This is a longwinded way of saying I turned in my vote more than a month ago. It’s the best I can do based on the hours of research I’ve done, and that will have to be good enough. If I wanted your opinion on it, I’d have called you by now to obtain it, so just assume that I don’t. The ballot will be released when the other BBWAA votes are released, and if you need to know ahead of time who I voted for, you have a sick obsession, plus you can probably figure out the bulk of it by going to Ryan Thibodaux’s Twitter site (@NotMrTibbs) and look at my prior ballots.

But if it helps, I’ll tell you this much. I think  Arnold Rothstein should be in the Hall of Fame, and until that injustice is righted, I will feel as though the Hall is incomplete and flawed, and I’m damned unhappy about it.

See? I got in the spirit of the thing.

The four Super Bowl storylines everybody will be talking about


The four Super Bowl storylines everybody will be talking about

The Monday after the conference championships is devoted to replaying the games we already saw, but Tuesday is devoted to the assembling of the narratives that we will weary of no later than Friday.

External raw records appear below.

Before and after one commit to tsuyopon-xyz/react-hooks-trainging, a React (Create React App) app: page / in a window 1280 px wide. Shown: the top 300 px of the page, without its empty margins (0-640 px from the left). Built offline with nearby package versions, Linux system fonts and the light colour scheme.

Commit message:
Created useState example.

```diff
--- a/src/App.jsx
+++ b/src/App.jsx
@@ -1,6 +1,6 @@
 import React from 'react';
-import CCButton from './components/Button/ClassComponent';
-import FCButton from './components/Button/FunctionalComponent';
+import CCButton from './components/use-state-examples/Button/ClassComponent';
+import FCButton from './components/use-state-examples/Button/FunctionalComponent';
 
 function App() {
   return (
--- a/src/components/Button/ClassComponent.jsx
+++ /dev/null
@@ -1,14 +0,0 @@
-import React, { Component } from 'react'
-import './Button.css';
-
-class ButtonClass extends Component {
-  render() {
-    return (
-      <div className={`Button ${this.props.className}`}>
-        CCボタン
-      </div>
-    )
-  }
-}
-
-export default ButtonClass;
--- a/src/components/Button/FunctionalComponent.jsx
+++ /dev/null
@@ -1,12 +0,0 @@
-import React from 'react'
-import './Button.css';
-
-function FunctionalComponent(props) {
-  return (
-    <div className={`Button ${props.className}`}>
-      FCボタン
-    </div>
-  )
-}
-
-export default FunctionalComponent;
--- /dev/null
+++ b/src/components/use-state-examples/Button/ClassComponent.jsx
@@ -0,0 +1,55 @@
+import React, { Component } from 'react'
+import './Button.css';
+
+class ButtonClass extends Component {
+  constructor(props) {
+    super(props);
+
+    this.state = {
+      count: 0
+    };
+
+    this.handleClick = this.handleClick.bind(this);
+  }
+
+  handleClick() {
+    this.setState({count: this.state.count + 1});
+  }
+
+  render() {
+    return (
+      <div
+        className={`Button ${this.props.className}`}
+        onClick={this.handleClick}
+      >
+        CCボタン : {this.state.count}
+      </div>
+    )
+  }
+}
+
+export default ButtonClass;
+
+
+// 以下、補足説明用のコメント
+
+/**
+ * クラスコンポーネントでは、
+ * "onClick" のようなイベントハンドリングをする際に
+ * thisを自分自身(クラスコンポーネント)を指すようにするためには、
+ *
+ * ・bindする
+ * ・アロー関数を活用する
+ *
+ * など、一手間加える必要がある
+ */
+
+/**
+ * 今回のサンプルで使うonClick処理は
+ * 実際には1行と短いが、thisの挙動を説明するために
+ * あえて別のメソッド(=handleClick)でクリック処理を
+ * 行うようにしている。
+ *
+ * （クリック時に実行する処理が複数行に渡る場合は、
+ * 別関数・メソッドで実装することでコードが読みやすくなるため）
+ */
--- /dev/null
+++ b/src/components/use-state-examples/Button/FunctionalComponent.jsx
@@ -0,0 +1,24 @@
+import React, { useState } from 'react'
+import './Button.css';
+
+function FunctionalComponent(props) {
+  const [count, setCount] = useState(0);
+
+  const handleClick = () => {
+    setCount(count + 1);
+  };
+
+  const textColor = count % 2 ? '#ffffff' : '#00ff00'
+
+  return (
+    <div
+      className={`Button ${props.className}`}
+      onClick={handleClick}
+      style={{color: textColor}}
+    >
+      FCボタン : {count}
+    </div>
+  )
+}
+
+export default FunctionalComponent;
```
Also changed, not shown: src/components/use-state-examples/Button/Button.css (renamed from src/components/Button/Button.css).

And while football purists and gamblers, two demographics on the opposite ends of the Moebius strip of degeneracy, will cheerily break the game down to its molecular level, the rest of us will resort to a few tired carthorses to get us to the start of our individual Super Bowl parties.


This will be an argument with no resolution, as those who see history as preordination will see New England as invulnerable, pointing to their record, Philadelphia’s record, and the comfort of the mortal lock. But if it helps you maintain suspense, the Patriots have never won, or even played in, a Super Bowl with a margin as high as a touchdown – the margins have been 3, 3, 3, 4, 4 and 6 in overtime. In short, Bill Belichick’s brain, while always impressive, has never been an overwhelming presence against John Fox, Andy Reid, Tom Coughlin, Pete Carroll or Dan Quinn.

In other words, luck matters, and luck is good.


This is ridiculous because the Patriots are in painting-the-gold-bar-gold territory. People long ago made up their minds on Belichick, Tom Brady, Bob Kraft and the rest of the shifting cast of characters – they are either brilliant exemplars, or nefarious cheaters, or both. That’s the great thing about the Patriots – they can be heroes, villains and metaphors for 21st Century America, depending on what you decide. But their place as football figures has long ago been decided, this game will change none of that, and the only thing left is what to carve on the statues.


There are lots of Americas out there, as we are learning every day, and more people probably are rooting for the Eagles just to see something different. That’s not the way to bet, I grant you, but the best way to handle these next two weeks if you do not wear either New England or Philadelphia jerseys is to say nothing. These are two fan bases with reputations, if you know what we mean, and even if you come across gentle souls with a rooting interest, play the percentages. Even the nice ones can turn at any moment.

And finally, JIMMY GAROPPOLO. This discussion only matters of Bob Kraft cops to telling Belichick he ordered him to be moved. Which he won't, damn his eyes. And if Brady looks good next Sunday, they'll take credit for a brilliant move that saved the franchise because history always works best in the rear-view mirror.